House IT Subcommittee will dissolve into Subcommittee on Government Operations

Gerry Connolly said there will be a change in the House Oversight Committee's structure when it comes to IT.
Rep. Gerry Connolly. (AFGE / Flickr)

As the new Democrat-led House Committee on Oversight and Reform takes shape, Rep. Gerry Connolly, D-Va., said Tuesday there will be a shake-up in the subcommittee structure around federal IT oversight.

Appearing on Government Matters, Connolly revealed that the IT Subcommittee — which oversees government cybersecurity, technology policy and other tech-related issues — will be absorbed by the Subcommittee on Government Operations, which the congressman chairs.

“We are going to do a lot of work on modernizing and procurement oversight of how the federal government deals with information technology and a $96 billion-a-year procurement portfolio,” he said on the show, which aired Tuesday.

The IT Subcommittee, previously chaired by Rep. Will Hurd, R-Texas, has taken up multiple issues central to the government’s technology modernization efforts, such as the Federal IT Acquisition Reform Act implementation, cybersecurity policy and more.


Per the Oversight Committee’s rules, the Government Operations Subcommittee has jurisdiction over “government management and accounting measures; the economy, efficiency, and management of government operations and activities; procurement; federal property; public information; federal records; federal civil service; government reorganizations” and  other various related federally managed operations, such as the U.S. Postal Service and the District of Columbia.

Connolly said in an email to FedScoop that the move reflects the growing importance of IT in federal operations, making it an essential piece of the subcommittee’s jurisdiction.

“We spend almost $90 billion a year on Federal IT procurement, and that demands oversight and accountability,” he said. “Marrying the two subcommittees was done in recognition of the fact that so much of the federal government’s operations are reliant upon information technology. From FITARA to the MGT Act, federal IT is helping us deliver some of the most important functions and services our government provides to the public. Whether it is the FITARA Scorecard or FedRAMP reform, our subcommittee will continue to drive modernization in the federal government.”

The full membership of the Oversight Committee has yet to be announced, but it will be missing former IT Subcommittee ranking member Robin Kelly, D-Ill.  — at least from a leadership role.  Kelly will join the House Energy and Commerce Committee, but FedScoop learned that she had also received a waiver late Tuesday that will allow her to remain on the Oversight committee

Because of the waiver, a spokesperson for Kelly said that it’s unlikely that she will assume a leadership role on the committee, but will still be an active member.

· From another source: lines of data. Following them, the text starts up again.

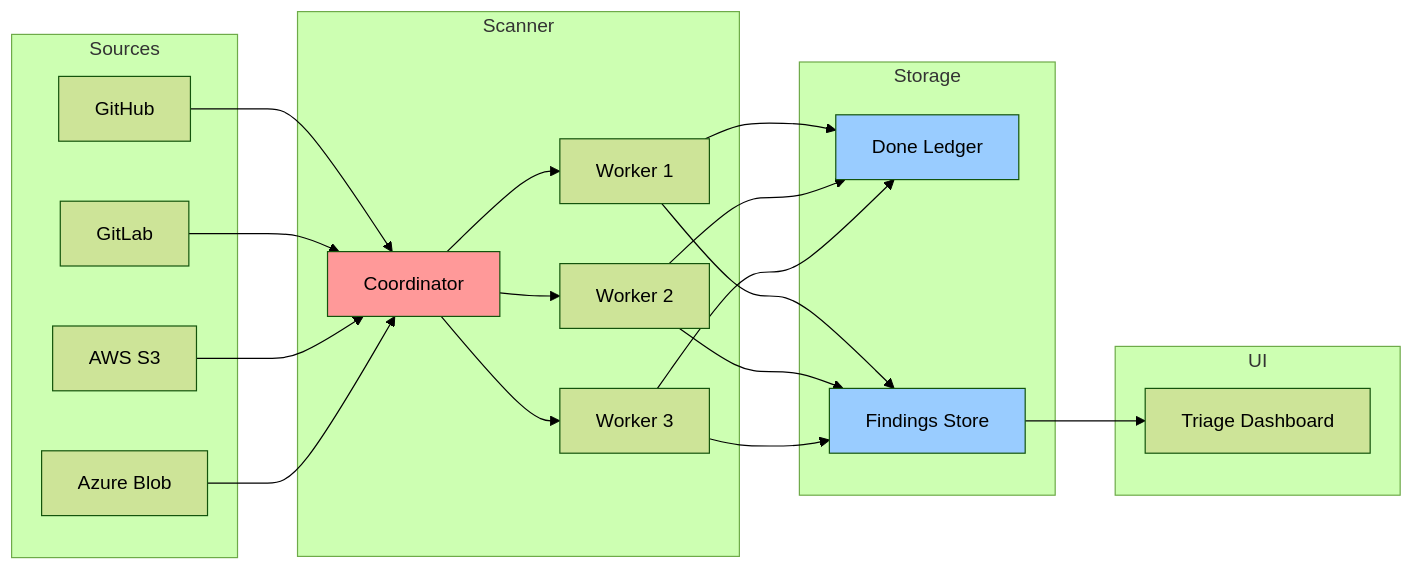
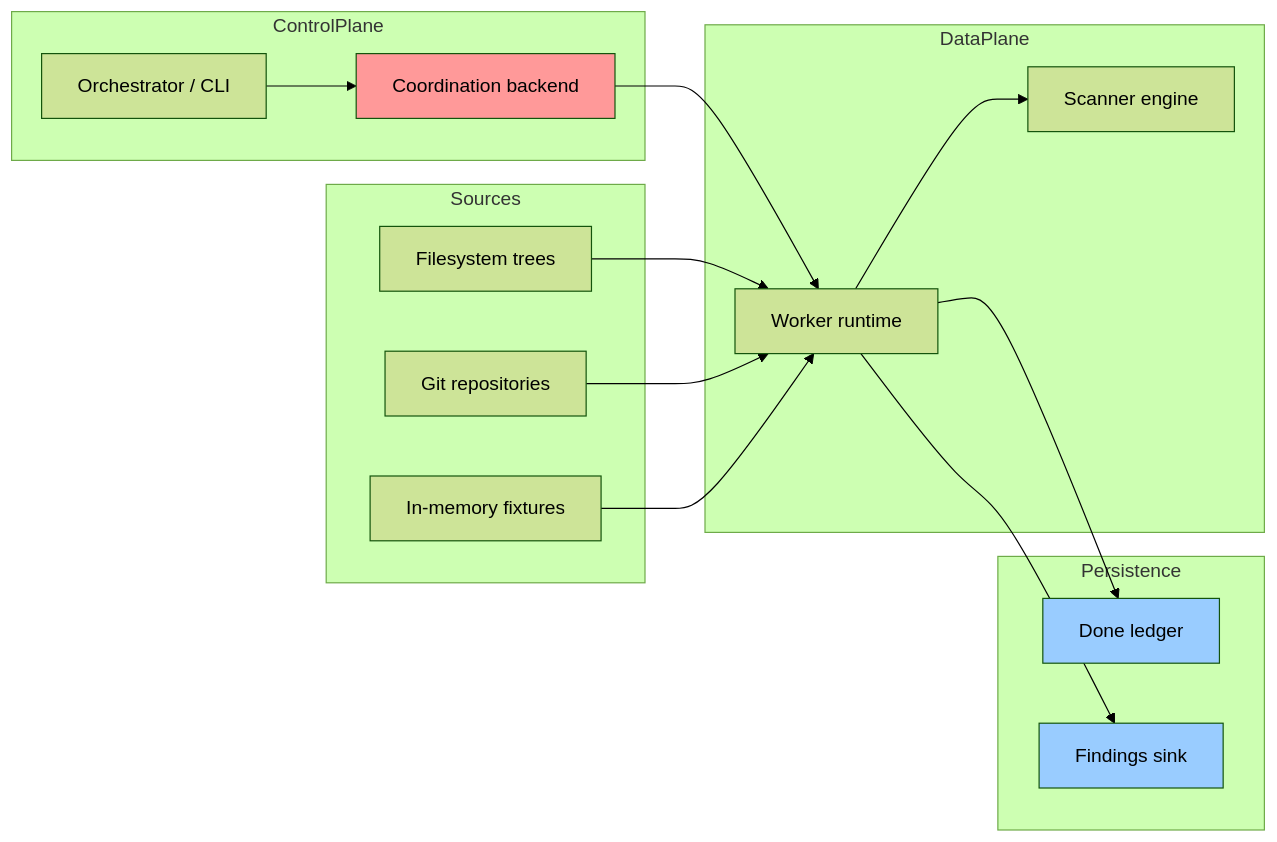
The diagram in 00-prologue/01-what-problem-are-we-solving.md (ahrav/gossip-rs-learning-guide), drawn with Mermaid (forest theme) before and after one commit. The commit also changed other lines of this file and 2 other files, not shown here.

````diff
--- a/00-prologue/01-what-problem-are-we-solving.md
+++ b/00-prologue/01-what-problem-are-we-solving.md
@@ -93,48 +92,36 @@
 ```mermaid
 graph LR
     subgraph Sources
-        GH[GitHub]
-        GL[GitLab]
-        S3[AWS S3]
-        AZ[Azure Blob]
+        FS[Filesystem trees]
+        GR[Git repositories]
+        IM[In-memory fixtures]
     end
 
-    subgraph Scanner
-        CO[Coordinator]
-        W1[Worker 1]
-        W2[Worker 2]
-        W3[Worker 3]
+    subgraph ControlPlane
+        ORCH[Orchestrator / CLI]
+        CO[Coordination backend]
     end
 
-    subgraph Storage
-        DL[Done Ledger]
-        FS[Findings Store]
+    subgraph DataPlane
+        WR[Worker runtime]
+        SE[Scanner engine]
     end
 
-    subgraph UI
-        TR[Triage Dashboard]
+    subgraph Persistence
+        DL[Done ledger]
+        FI[Findings sink]
     end
 
-    GH --> CO
-    GL --> CO
-    S3 --> CO
-    AZ --> CO
-
-    CO --> W1
-    CO --> W2
-    CO --> W3
-
-    W1 --> DL
-    W2 --> DL
-    W3 --> DL
-
-    W1 --> FS
-    W2 --> FS
-    W3 --> FS
-
-    FS --> TR
+    ORCH --> CO
+    CO --> WR
+    FS --> WR
+    GR --> WR
+    IM --> WR
+    WR --> SE
+    WR --> DL
+    WR --> FI
 
     style CO fill:#ff9999
     style DL fill:#99ccff
-    style FS fill:#99ccff
+    style FI fill:#99ccff
 ```
````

Will Hurd will also take a new spot on the House Appropriations Committee. Those leadership departures precipitated, at least in part, the dissolution of the IT subcommittee, Connolly told Government Matters.

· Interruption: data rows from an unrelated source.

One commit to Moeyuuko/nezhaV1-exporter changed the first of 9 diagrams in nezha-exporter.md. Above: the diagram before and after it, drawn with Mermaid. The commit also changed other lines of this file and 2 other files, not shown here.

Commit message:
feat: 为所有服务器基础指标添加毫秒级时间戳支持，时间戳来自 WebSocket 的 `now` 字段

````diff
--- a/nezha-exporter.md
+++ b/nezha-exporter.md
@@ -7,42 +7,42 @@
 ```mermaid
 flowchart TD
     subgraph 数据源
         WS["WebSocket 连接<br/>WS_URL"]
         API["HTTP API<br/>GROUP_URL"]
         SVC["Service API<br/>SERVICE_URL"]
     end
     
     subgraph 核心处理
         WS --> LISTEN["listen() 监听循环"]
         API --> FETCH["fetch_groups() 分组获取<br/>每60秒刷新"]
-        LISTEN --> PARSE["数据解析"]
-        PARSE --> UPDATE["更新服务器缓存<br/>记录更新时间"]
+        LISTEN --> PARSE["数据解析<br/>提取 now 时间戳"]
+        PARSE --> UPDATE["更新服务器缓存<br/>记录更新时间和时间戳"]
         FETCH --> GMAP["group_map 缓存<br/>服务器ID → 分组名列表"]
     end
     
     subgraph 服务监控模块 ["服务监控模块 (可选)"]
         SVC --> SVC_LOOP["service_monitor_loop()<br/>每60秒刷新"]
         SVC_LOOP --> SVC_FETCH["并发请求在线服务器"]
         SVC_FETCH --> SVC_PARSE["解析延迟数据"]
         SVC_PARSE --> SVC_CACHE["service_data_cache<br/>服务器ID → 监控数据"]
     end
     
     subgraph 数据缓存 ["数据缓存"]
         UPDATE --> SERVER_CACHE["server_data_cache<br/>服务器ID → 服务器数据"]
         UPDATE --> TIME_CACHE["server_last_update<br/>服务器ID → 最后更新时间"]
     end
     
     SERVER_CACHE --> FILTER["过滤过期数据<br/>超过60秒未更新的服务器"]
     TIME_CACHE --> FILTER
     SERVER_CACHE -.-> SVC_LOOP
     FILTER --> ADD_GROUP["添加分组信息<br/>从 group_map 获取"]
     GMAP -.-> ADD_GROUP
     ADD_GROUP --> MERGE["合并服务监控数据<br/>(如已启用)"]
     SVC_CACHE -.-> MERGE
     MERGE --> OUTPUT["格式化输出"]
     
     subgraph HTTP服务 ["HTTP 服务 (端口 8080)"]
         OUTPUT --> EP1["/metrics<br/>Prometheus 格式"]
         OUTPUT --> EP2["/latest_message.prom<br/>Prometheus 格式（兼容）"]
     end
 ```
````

“We don’t have a chairman and ranking member for that subcommittee, so it was considered an opportune time, given my interest in writing a lot of the IT legislation — FITARA, the MGT Act and others — it made sense to put into our subcommittee, so that’s what we are doing.”

The two appear to still be focused on federal IT reform efforts, recently issuing legislation that would codify the federal CIO role and enhance its authority a direct-report to the head of the Office of Management and Budget.

Connolly said the subcommittee will focus on current IT legislation, such as bills he has put forth to codify the Federal Risk and Authorization Management Program.

Carten Cordell

Written by Carten Cordell

Carten Cordell is a Senior Technology Reporter for FedScoop. He is a former workforce and acquisition reporter at Federal Times, having previously served as online editor for Northern Virginia Magazine and Investigative Reporter for, Virginia Bureau. Carten was a 2014 National Press Foundation Paul Miller Fellow and has a Master’s degree from the Medill School of Journalism at Northwestern University. He is also a graduate of Auburn University and promises to temper his passions for college football while in the office.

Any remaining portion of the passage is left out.